SAP ASE lets client applications send and receive locators as host variables and parameter markers.

When you create an LOB locator, SAP ASE caches the LOB value in memory and generates an LOB locator to reference it.

A LOB locator remains valid for the duration of the transaction in which it was created. SAP ASE invalidates the locator when the transaction commits or is rolled back.

LOB locators use three different datatypes:
You can declare local variables for the locator datatypes. For example:
declare @v1 text_locator

Because LOBs and locators are stored only in memory, you cannot use locator datatypes as column datatypes for user tables or views, or in constraints or defaults.

You can create a LOB locator explicitly or implicitly.

In general, when used in a Transact-SQL statement, locators are implicitly converted to the LOB they reference. That is, when a locator is passed to a Transact-SQL function, the function operates on the LOB that is referenced by the locator.

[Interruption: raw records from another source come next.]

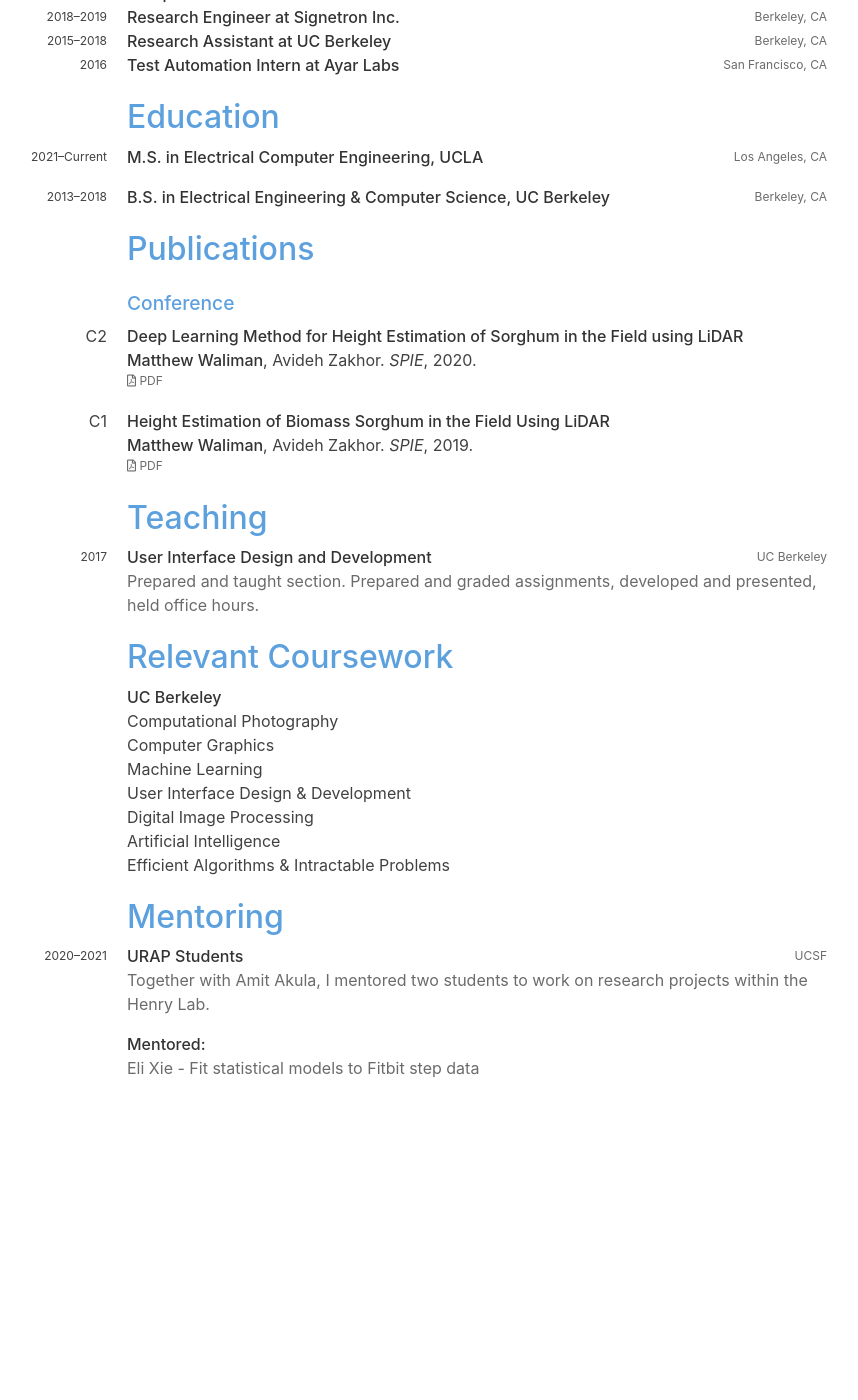
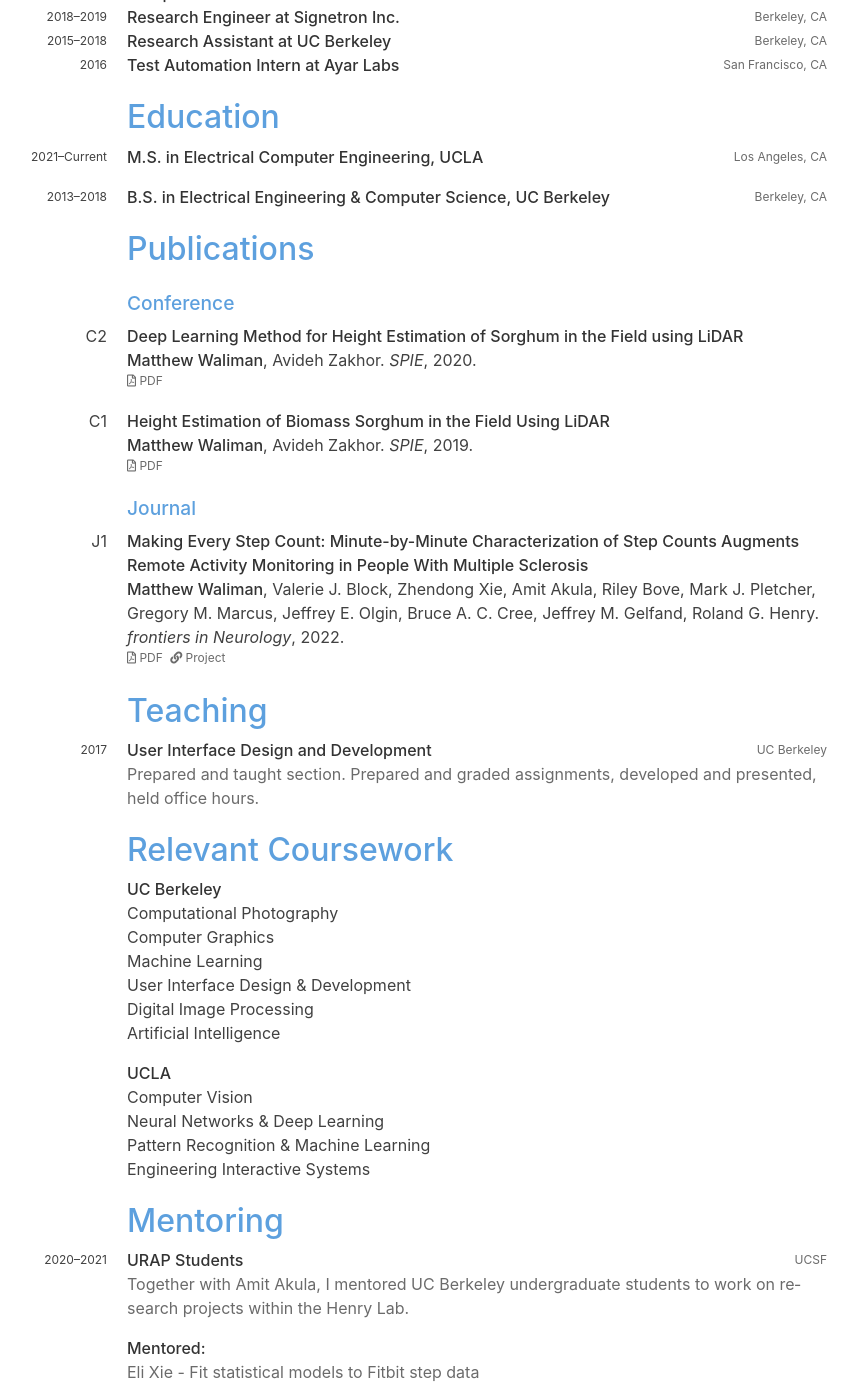
Before and after one commit to mwaliman/mwaliman.github.io, a Jekyll site: the page built from cv.html, in a window 1280 px wide and 1400 px high, scrolled down 346 px. Shown: the whole window, without its empty margins (213-1071 px from the left). Built offline with Jekyll 4.4.1, drawn with Linux system fonts in a browser that asks for light colours; before the commit the page ends 1442 px from its top, so only the background shows below that.

Commit message:
updated cv publication & courses

```diff
--- a/_data/courses.yml
+++ b/_data/courses.yml
@@ -6,4 +6,9 @@
     - title: User Interface Design & Development
     - title: Digital Image Processing
     - title: Artificial Intelligence
-    - title: Efficient Algorithms & Intractable Problems
+- title: UCLA
+  courses:
+    - title: Computer Vision
+    - title: Neural Networks & Deep Learning
+    - title: Pattern Recognition & Machine Learning
+    - title: Engineering Interactive Systems
--- a/_data/mentoring.yml
+++ b/_data/mentoring.yml
@@ -5,4 +5,4 @@
   who:
     - Eli Xie - Fit statistical models to Fitbit step data
     # - Ana Cismaru - Trained grey matter segmentation network
-  description: Together with Amit Akula, I mentored two students to work on research projects within the Henry Lab.
+  description: Together with Amit Akula, I mentored UC Berkeley undergraduate students to work on research projects within the Henry Lab.
--- a/cv.html
+++ b/cv.html
@@ -96,7 +96,7 @@ To enhance people's ability to understand and communicate large and complex data
 
 {% assign sorted_pubs = site.publications | reverse %}
 
-{% assign types = "Conference" | split: "|" %}
+{% assign types = "Conference|Journal" | split: "|" %}
               <!-- Conference|Journal|Book Chapter|Demo|Workshop|Thesis -->
  {% for type in types %}
   {% assign counter = 1 %}
```
Also changed, not shown: 2 other files.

Any changes you make to the LOB referenced by the locator are not reflected in the source LOB in the database—unless you explicitly save them. Similarly, any changes you make to the LOB stored in the database are not reflected in the LOB referenced by the locator.

Note: Locators are best used in Transact-SQL statements that return only a few rows, or in cursor statements. This allows locators and associated LOBs to be processed and released in a manner that conserves memory. You may need to increase available memory if several LOBs are created in a single transaction.